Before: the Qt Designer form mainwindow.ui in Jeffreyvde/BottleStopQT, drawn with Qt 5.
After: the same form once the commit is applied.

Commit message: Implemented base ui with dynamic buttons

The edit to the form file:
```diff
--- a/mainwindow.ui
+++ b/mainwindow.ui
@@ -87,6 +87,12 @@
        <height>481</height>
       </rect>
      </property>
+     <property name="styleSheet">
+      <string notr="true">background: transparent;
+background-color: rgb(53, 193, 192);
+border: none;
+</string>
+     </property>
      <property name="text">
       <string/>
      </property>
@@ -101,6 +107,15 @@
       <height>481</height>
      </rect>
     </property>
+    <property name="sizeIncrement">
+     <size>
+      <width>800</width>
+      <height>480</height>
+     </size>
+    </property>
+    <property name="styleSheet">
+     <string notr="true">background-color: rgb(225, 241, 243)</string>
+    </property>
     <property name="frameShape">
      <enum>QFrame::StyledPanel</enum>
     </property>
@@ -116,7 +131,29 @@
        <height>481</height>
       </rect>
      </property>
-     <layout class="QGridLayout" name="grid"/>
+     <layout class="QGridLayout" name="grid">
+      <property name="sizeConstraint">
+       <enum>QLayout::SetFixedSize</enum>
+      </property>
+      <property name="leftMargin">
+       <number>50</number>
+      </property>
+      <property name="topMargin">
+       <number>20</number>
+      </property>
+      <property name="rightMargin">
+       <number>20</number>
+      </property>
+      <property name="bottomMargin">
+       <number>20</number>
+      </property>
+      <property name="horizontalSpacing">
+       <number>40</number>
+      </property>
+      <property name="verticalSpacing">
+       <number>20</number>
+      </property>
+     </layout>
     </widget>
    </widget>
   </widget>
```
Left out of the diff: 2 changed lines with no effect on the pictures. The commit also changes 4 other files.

-.-.-

▶ _WHAT IS EXPECTED_:
Set down the whole of the material again, exactly.

▶ _EXERCISE RESPONSE_:
Before: the Qt Designer form mainwindow.ui in Jeffreyvde/BottleStopQT, drawn with Qt 5.
After: the same form once the commit is applied.

Commit message: Implemented base ui with dynamic buttons

The edit to the form file:
```diff
--- a/mainwindow.ui
+++ b/mainwindow.ui
@@ -87,6 +87,12 @@
        <height>481</height>
       </rect>
      </property>
+     <property name="styleSheet">
+      <string notr="true">background: transparent;
+background-color: rgb(53, 193, 192);
+border: none;
+</string>
+     </property>
      <property name="text">
       <string/>
      </property>
@@ -101,6 +107,15 @@
       <height>481</height>
      </rect>
     </property>
+    <property name="sizeIncrement">
+     <size>
+      <width>800</width>
+      <height>480</height>
+     </size>
+    </property>
+    <property name="styleSheet">
+     <string notr="true">background-color: rgb(225, 241, 243)</string>
+    </property>
     <property name="frameShape">
      <enum>QFrame::StyledPanel</enum>
     </property>
@@ -116,7 +131,29 @@
        <height>481</height>
       </rect>
      </property>
-     <layout class="QGridLayout" name="grid"/>
+     <layout class="QGridLayout" name="grid">
+      <property name="sizeConstraint">
+       <enum>QLayout::SetFixedSize</enum>
+      </property>
+      <property name="leftMargin">
+       <number>50</number>
+      </property>
+      <property name="topMargin">
+       <number>20</number>
+      </property>
+      <property name="rightMargin">
+       <number>20</number>
+      </property>
+      <property name="bottomMargin">
+       <number>20</number>
+      </property>
+      <property name="horizontalSpacing">
+       <number>40</number>
+      </property>
+      <property name="verticalSpacing">
+       <number>20</number>
+      </property>
+     </layout>
     </widget>
    </widget>
   </widget>
```
Left out of the diff: 2 changed lines with no effect on the pictures. The commit also changes 4 other files.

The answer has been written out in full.